Very thought-provoking book that asks the reader to questions some of common industry assumptions.
The author suggests that we overestimate the value of content; successful companies excel not because of the quality and uniqueness of the content they produce, but because the content facilitates connections between customers. However, companies should not rely on best practices that might be beneficial for other organizations, but need to find their own approach and use content to help their customers connect in a way the most beneficial for the company’s objectives.
Interesting: the decline of newspapers may not have been created by the decline in the readership of the content (the circulation revenue did not decline so sharply), but the decline in advertising – which has primarily “connecting” function. As buyers and sellers were better served by online resource, newspapers lost advertisement that always supported the content itself.

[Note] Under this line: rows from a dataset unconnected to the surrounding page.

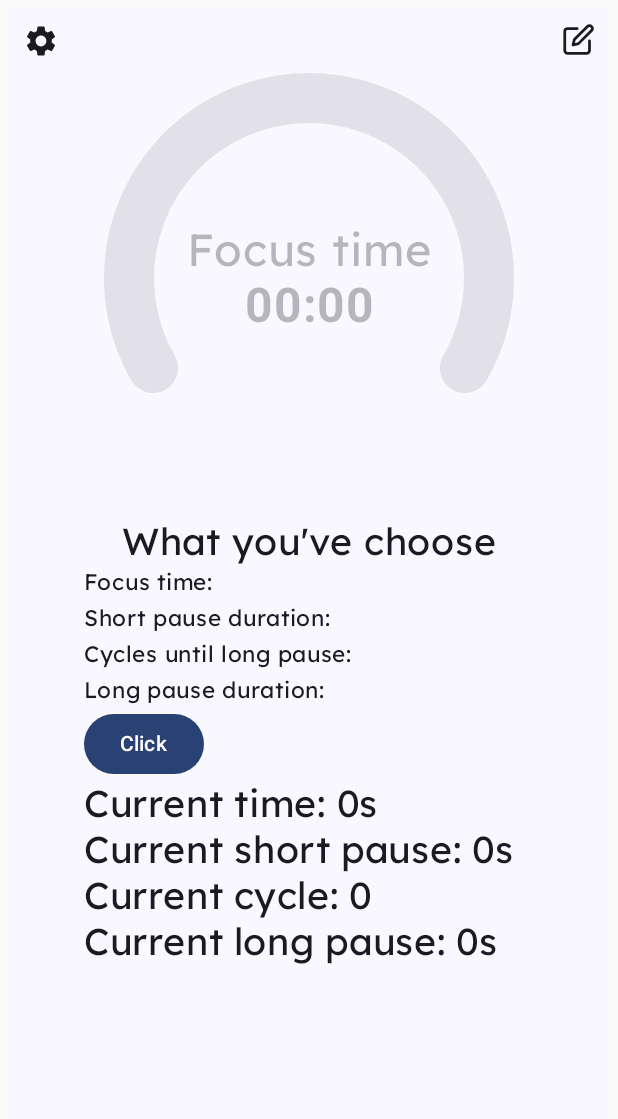
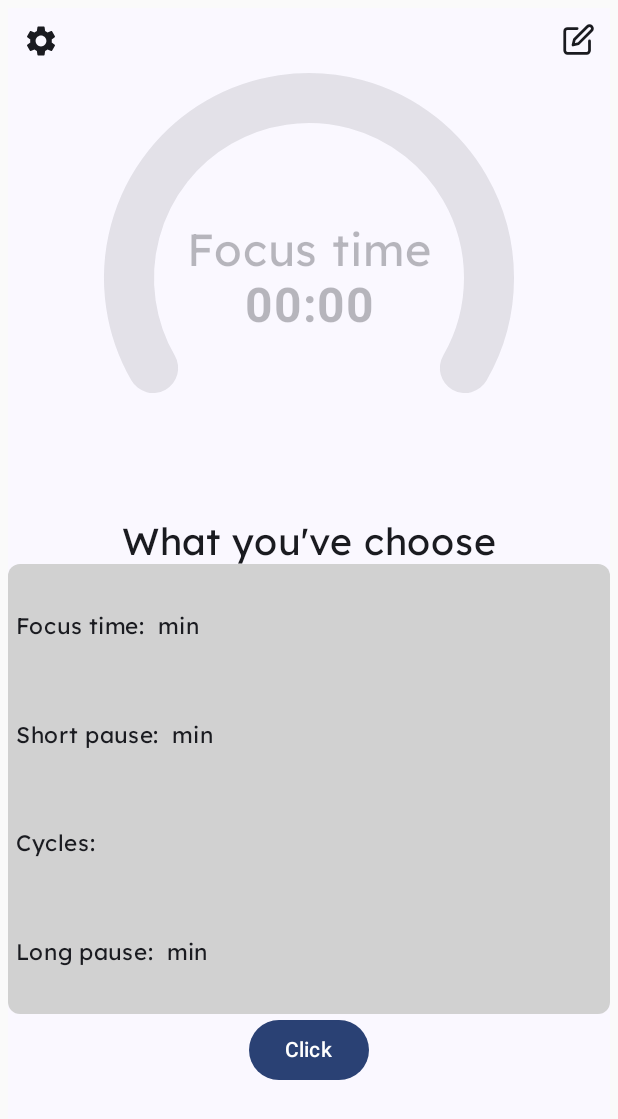
Before and after one commit to CarlosAcioli/PomodoroTimer, an Android app built with Jetpack Compose: the screen it shows after launch (MainActivity), on a phone screen of 412 x 824 dp. Shown: the top 1119 px of the screen. Run offline under Robolectric (Android 15) with nearby library versions, the phone set to English and light mode, and no system bars; our stand-ins replace Dagger/Hilt's generated code.

Commit message:
initial design

```diff
--- a/app/src/main/java/com/acioli/pomodorotimer/MainActivity.kt
+++ b/app/src/main/java/com/acioli/pomodorotimer/MainActivity.kt
@@ -3,6 +3,7 @@ package com.acioli.pomodorotimer
 import android.Manifest
 import android.os.Build
 import android.os.Bundle
+import android.view.WindowManager
 import androidx.activity.ComponentActivity
 import androidx.activity.compose.setContent
 import androidx.compose.runtime.Composable
@@ -26,7 +27,9 @@ class MainActivity : ComponentActivity() {
         setContent {
             PomodoroTimerTheme {
 
-                Greeting()
+                MainScreen()
+
+                window.addFlags(WindowManager.LayoutParams.FLAG_KEEP_SCREEN_ON)
 
             }
         }
@@ -36,11 +39,11 @@ class MainActivity : ComponentActivity() {
 
 @Composable
 fun Greeting() {
-    MainScreen()
+
 }
 
 @Preview(showBackground = true)
 @Composable
 fun GreetingPreview() {
-    MainScreen()
+
 }
--- a/app/src/main/java/com/acioli/pomodorotimer/pomodoro_timer_service/domain/service/PomodoroTimerService.kt
+++ b/app/src/main/java/com/acioli/pomodorotimer/pomodoro_timer_service/domain/service/PomodoroTimerService.kt
@@ -1,13 +1,10 @@
 package com.acioli.pomodorotimer.pomodoro_timer_service.domain.service
 
 import android.Manifest
-import android.app.NotificationManager
 import android.app.Service
 import android.content.Intent
 import android.content.pm.PackageManager
-import android.os.Handler
 import android.os.IBinder
-import android.os.Looper
 import androidx.core.app.ActivityCompat
 import androidx.core.app.NotificationCompat
 import androidx.core.app.NotificationManagerCompat
@@ -15,11 +12,8 @@ import com.acioli.pomodorotimer.R
 import com.acioli.pomodorotimer.pomodoro_timer_service.data.timeTracker.TimeTrackerInterfaceImpl
 import kotlinx.coroutines.CoroutineScope
 import kotlinx.coroutines.Dispatchers
-import kotlinx.coroutines.delay
 import kotlinx.coroutines.launch
-import okhttp3.internal.notify
 import kotlin.time.Duration
-import kotlin.time.Duration.Companion.minutes
 import kotlin.time.Duration.Companion.seconds
 
 class PomodoroTimerService : Service() {
--- /dev/null
+++ b/app/src/main/java/com/acioli/pomodorotimer/pomodoro_timer_service/presentation/time_tracker/view/CardBackground.kt
@@ -0,0 +1,93 @@
+package com.acioli.pomodorotimer.pomodoro_timer_service.presentation.time_tracker.view
+
+import androidx.compose.foundation.layout.Arrangement
+import androidx.compose.foundation.layout.Column
+import androidx.compose.foundation.layout.Row
+import androidx.compose.foundation.layout.fillMaxSize
+import androidx.compose.foundation.layout.fillMaxWidth
+import androidx.compose.foundation.layout.height
+import androidx.compose.foundation.layout.padding
+import androidx.compose.foundation.layout.width
+import androidx.compose.foundation.shape.RoundedCornerShape
+import androidx.compose.material3.Card
+import androidx.compose.material3.CardDefaults
+import androidx.compose.material3.Text
+import androidx.compose.runtime.Composable
+import androidx.compose.ui.Modifier
+import androidx.compose.ui.graphics.Color
+import androidx.compose.ui.text.font.FontWeight
+import androidx.compose.ui.tooling.preview.Preview
+import androidx.compose.ui.unit.dp
+import androidx.compose.ui.unit.sp
+import com.acioli.pomodorotimer.ui.theme.fontFamilyLexend
+
+@Composable
+fun CardBackground(
+    modifier: Modifier = Modifier,
+    focusDuration: String = "empty duration",
+    shortDuration: String = "empty duration",
+    cycles: String = "empty duration",
+    longDuration: String = "empty duration"
+) {
+
+    Card(
+        shape = RoundedCornerShape(8.dp),
+        modifier = modifier
+            .fillMaxWidth(),
+        colors = CardDefaults.cardColors(
+            containerColor = Color(0xFFD1D1D1)
+        )
+    ) {
+        Column(
+            modifier = Modifier
+                .height(300.dp)
+                .width(250.dp)
+                .padding(5.dp),
+            verticalArrangement = Arrangement.SpaceAround,
+        ) {
+
+            Row {
+                Text(
+                    text = "Focus time: $focusDuration min",
+                    fontFamily = fontFamilyLexend,
+                    fontWeight = FontWeight.Normal,
+                    fontSize = 15.sp
+                )
+            }
+
+            Row {
+                Text(
+                    text = "Short pause: $shortDuration min",
+                    fontFamily = fontFamilyLexend,
+                    fontWeight = FontWeight.Normal,
+                    fontSize = 15.sp
+                )
+            }
+
+            Row {
+                Text(
+                    text = "Cycles: $cycles",
+                    fontFamily = fontFamilyLexend,
+                    fontWeight = FontWeight.Normal,
+                    fontSize = 15.sp
+                )
+            }
+
+            Row {
+                Text(
+                    text = "Long pause: $longDuration min",
+                    fontFamily = fontFamilyLexend,
+                    fontWeight = FontWeight.Normal,
+                    fontSize = 15.sp
+                )
+            }
+        }
+    }
+
+}
+
+@Preview(showBackground = true)
+@Composable
+fun PreviewTwo() {
+    CardBackground()
+}
--- a/app/src/main/java/com/acioli/pomodorotimer/pomodoro_timer_service/presentation/time_tracker/view/MainScreen.kt
+++ b/app/src/main/java/com/acioli/pomodorotimer/pomodoro_timer_service/presentation/time_tracker/view/MainScreen.kt
@@ -1,8 +1,11 @@
 package com.acioli.pomodorotimer.pomodoro_timer_service.presentation.time_tracker.view
 
 import android.annotation.SuppressLint
+import android.content.Context
 import android.media.MediaPlayer
 import android.util.Log
+import android.view.Window
+import android.view.WindowManager
 import androidx.compose.foundation.clickable
 import androidx.compose.foundation.layout.Arrangement
 import androidx.compose.foundation.layout.Box
@@ -10,6 +13,7 @@ import androidx.compose.foundation.layout.Column
 import androidx.compose.foundation.layout.Row
 import androidx.compose.foundation.layout.Spacer
 import androidx.compose.foundation.layout.fillMaxSize
+import androidx.compose.foundation.layout.fillMaxWidth
 import androidx.compose.foundation.layout.height
 import androidx.compose.foundation.layout.padding
 import androidx.compose.foundation.layout.size
@@ -47,6 +51,7 @@ import androidx.lifecycle.viewmodel.compose.viewModel
 import com.acioli.pomodorotimer.R
 import com.acioli.pomodorotimer.pomodoro_timer_service.presentation.time_tracker.PomodoroViewModel
 import com.acioli.pomodorotimer.ui.theme.fontFamilyLexend
+import dagger.hilt.android.qualifiers.ApplicationContext
 import kotlin.math.absoluteValue
 import kotlin.time.Duration.Companion.minutes
 import kotlin.time.Duration.Companion.seconds
@@ -62,9 +67,9 @@ fun MainScreen() {
     val focusRequester2 = remember { FocusRequester() }
     val focusRequester3 = remember { FocusRequester() }
     val focusManager = LocalFocusManager.current
-    val mpStart: MediaPlayer = MediaPlayer.create(LocalContext.current, R.raw.start_timer)
-    val mpPause: MediaPlayer = MediaPlayer.create(LocalContext.current, R.raw.pause_timer)
-    val mpStop: MediaPlayer = MediaPlayer.create(LocalContext.current, R.raw.end_timer)
+//    val mpStart: MediaPlayer = MediaPlayer.create(context, R.raw.start_timer)
+//    val mpPause: MediaPlayer = MediaPlayer.create(context, R.raw.pause_timer)
+//    val mpStop: MediaPlayer = MediaPlayer.create(context, R.raw.end_timer)
 
     var focusDuration by remember { mutableStateOf("") }
     var shortPauseDuration by remember { mutableStateOf("") }
@@ -102,12 +107,15 @@ fun MainScreen() {
                     ) {
 
                         CustomComponent(
-                            indicatorValue = if(shortPauseState.value > 0.seconds) shortPauseState.value.inWholeSeconds else if(longPauseSate.value > 0.seconds) longPauseSate.value.inWholeSeconds else mainTimerState.value.inWholeSeconds,
-                            maxIndicatorValue = if(shortPauseState.value > 0.seconds && shortPauseDuration.isNotBlank()) shortPauseDuration.toInt().minutes.inWholeSeconds else if(longPauseSate.value > 0.seconds && longPauseDuration.isNotBlank()) longPauseDuration.toInt().minutes.inWholeSeconds else if(mainTimerState.value > 0.seconds && focusDuration.isNotBlank()) focusDuration.toInt().minutes.inWholeSeconds else 10.minutes.inWholeSeconds,
-                            smallText = if(shortPauseState.value > 0.seconds) "Pause time" else if(longPauseSate.value > 0.seconds) "Long pause" else "Focus time"
+                            indicatorValue = if (shortPauseState.value > 0.seconds) shortPauseState.value.inWholeSeconds else if (longPauseSate.value > 0.seconds) longPauseSate.value.inWholeSeconds else mainTimerState.value.inWholeSeconds,
+                            maxIndicatorValue = if (shortPauseState.value > 0.seconds && shortPauseDuration.isNotBlank()) shortPauseDuration.toInt().minutes.inWholeSeconds else if (longPauseSate.value > 0.seconds && longPauseDuration.isNotBlank()) longPauseDuration.toInt().minutes.inWholeSeconds else if (mainTimerState.value > 0.seconds && focusDuration.isNotBlank()) focusDuration.toInt().minutes.inWholeSeconds else 10.minutes.inWholeSeconds,
+                            smallText = if (shortPauseState.value > 0.seconds) "Pause time" else if (longPauseSate.value > 0.seconds) "Long pause" else "Focus time"
                         )
 
-                        Log.d("TAG", "MainScreen: ${mainTimerState.value.absoluteValue.inWholeSeconds}")
+                        Log.d(
+                            "TAG",
+                            "MainScreen: ${mainTimerState.value.absoluteValue.inWholeSeconds}"
+                        )
 
                         Spacer(modifier = Modifier.height(10.dp))
 
@@ -118,37 +126,12 @@ fun MainScreen() {
                             fontSize = 25.sp
                         )
 
-                        Column(
-                            horizontalAlignment = Alignment.Start,
-                            modifier = Modifier.width(300.dp)
-                        ) {
-
-                            Text(
-                                text = "Focus time: $focusDuration",
-                                fontFamily = fontFamilyLexend,
-                                fontWeight = FontWeight.Normal,
-                                fontSize = 15.sp
-                            )
-
-                            Text(
-                                text = "Short pause duration: $shortPauseDuration",
-                                fontFamily = fontFamilyLexend,
-                                fontWeight = FontWeight.Normal,
-                                fontSize = 15.sp
-                            )
-
-                            Text(
-                                text = "Cycles until long pause: $cycleUntilLongPause",
-                                fontFamily = fontFamilyLexend,
-                                fontWeight = FontWeight.Normal,
-                                fontSize = 15.sp
-                            )
-
-                            Text(
-                                text = "Long pause duration: $longPauseDuration",
-                                fontFamily = fontFamilyLexend,
-                                fontWeight = FontWeight.Normal,
-                                fontSize = 15.sp
+                        CardBackground(
+                            modifier = Modifier.fillMaxWidth(),
+                            focusDuration,
+                            shortPauseDuration,
+                            cycleUntilLongPause,
+                            longPauseDuration
                         )
 
                         Button(
@@ -165,39 +148,8 @@ fun MainScreen() {
                             Text(text = "Click")
                         }
 
-                            Text(
-                                text = "Current time: ${mainTimerState.value.absoluteValue}",
-                                fontFamily = fontFamilyLexend,
-                                fontWeight = FontWeight.Normal,
-                                fontSize = 25.sp
-                            )
-
-                            Text(
-                                text = "Current short pause: ${shortPauseState.value.absoluteValue}",
-                                fontFamily = fontFamilyLexend,
-                                fontWeight = FontWeight.Normal,
-                                fontSize = 25.sp
-                            )
-
-                            Text(
-                                text = "Current cycle: ${cycleState.value.absoluteValue}",
-                                fontFamily = fontFamilyLexend,
-                                fontWeight = FontWeight.Normal,
-                                fontSize = 25.sp
-                            )
-
-                            Text(
-                                text = "Current long pause: ${longPauseSate.value.absoluteValue}",
-                                fontFamily = fontFamilyLexend,
-                                fontWeight = FontWeight.Normal,
-                                fontSize = 25.sp
-                            )
-
                     }
                 }
-
-                }
-
 
                 Icon(
                     painter = painterResource(id = R.drawable.edit),
@@ -383,15 +335,15 @@ fun MainScreen() {
         }
     }
 
-    if( focusDuration.isNotBlank() && mainTimerState.value.absoluteValue == focusDuration.toInt().minutes){
-        mpStart.start()
-    } else if(shortPauseDuration.isNotBlank() && shortPauseState.value.absoluteValue == shortPauseDuration.toInt().minutes  ) {
-        mpStop.start()
-    } else if(longPauseSate.value == 1.seconds) {
-        mpPause.start()
-    } else if(longPauseDuration.isNotBlank() && longPauseSate.value.absoluteValue == longPauseDuration.toInt().minutes) {
-        mpStop.start()
-    }
+//    if( focusDuration.isNotBlank() && mainTimerState.value.absoluteValue == focusDuration.toInt().minutes){
+//        mpStart.start()
+//    } else if(shortPauseDuration.isNotBlank() && shortPauseState.value.absoluteValue == shortPauseDuration.toInt().minutes  ) {
+//        mpStop.start()
+//    } else if(longPauseSate.value == 1.seconds) {
+//        mpPause.start()
+//    } else if(longPauseDuration.isNotBlank() && longPauseSate.value.absoluteValue == longPauseDuration.toInt().minutes) {
+//        mpStop.start()
+//    }
 
 }
 
--- a/app/src/main/java/com/acioli/pomodorotimer/ui/theme/Color.kt
+++ b/app/src/main/java/com/acioli/pomodorotimer/ui/theme/Color.kt
@@ -9,3 +9,5 @@ val Pink80 = Color(0xFFEFB8C8)
 val Purple40 = Color(0xFF6650a4)
 val PurpleGrey40 = Color(0xFF625b71)
 val Pink40 = Color(0xFF7D5260)
+
+val PrayCus = Color(0xFFf0f0f0)
```
Also changed, not shown: app/build.gradle (+5 -11 lines). Lines whose indentation alone changed are shown as unchanged.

Another interesting example: comparison of Tencent and Facebook. Though Tencent has a very effective digital currency, Facebook’s attempt to create a digital currently were unsuccessful. Tencent might have accidentally found an application of digital currency when popular handles started to generate value in real currency. The company makes avatars and other electronic enhancements available in exchange for its digital currency, what keeps generating interest. Facebook’s attempt to create digital currency did not have sufficient context for the product to become popular. As a result, these companies have very different revenue profile.
The book explores music industry from the content perspective in useful and also entertaining form. The change of the musical recording format chart is particularly insightful.
Value of format is also specific for an industry, or, maybe, even a unique product. The popular book 50 Shades of Grey was initially published electronically, and did not reach wide audience in this format. The book’s popularity came after the debut of its print edition.
Quite interesting – and very successful – approach of The Economist: as the company’s brand have been well-known and functioned as a status brand, the company did not have to hurry to provide any unique content online, and did not need to create any additional free content. The Economist does not credit its success to exceptional quality of content, though it promotes consistency of style. As sufficient number of people would be happy to be seen with The Economist and not actually read it, the promotional efforts of the magazine in US were based on this nuance. Marketing efforts were not concentrated in San Francisco or New York, but in many other less expensive markets where The Economist might have “many potential readers, but not actual ones.” This approach saved marketing dollars and achieved desirable results.
Editorial quality experiment: readers were asked about the editorial quality of the article branded as The Economist, The Huffington Post, or unbranded. The article was accompanied by high quality ads (Jaguar, AMEX), or simple popup ads, or had no ads at all.
- The Economist: editorial quality of the article without ads or with high quality ads was perceived the same; simple popup ads decreased perceived quality of the article
- Huffington Post – no difference in perception of the editorial quality of the article disregarding the presence of the ads or their quality
- Unbranded article – any ads increased perception of the editorial quality (if anybody is advertising… the content must be worth it…)
An example of an advertising approach that must also be considered by companies based on their unique business rather than a general industry “best practice.” Ebay discovered that brand paid search advertisement brought new visitors to their site, who did not quite buy the products. However, the ads were clicked by returning visitors, who would not need an ad, and would click on organic listing anyway. In short term, the paid brand search advertisement’s return was negative for Ebay. Ebay suggested that other brands might have similar results. Google disagreed based on its own research, and recommended each brand to evaluate the benefit of search advertisement for its unique business 🙂
Business strategy itself requires consideration of company’s unique position in the market and “connection” of all strategic elements. If the company is thinking about “Content,” it needs to focus on how the content will help to connect its customers or leverage existing customer connections.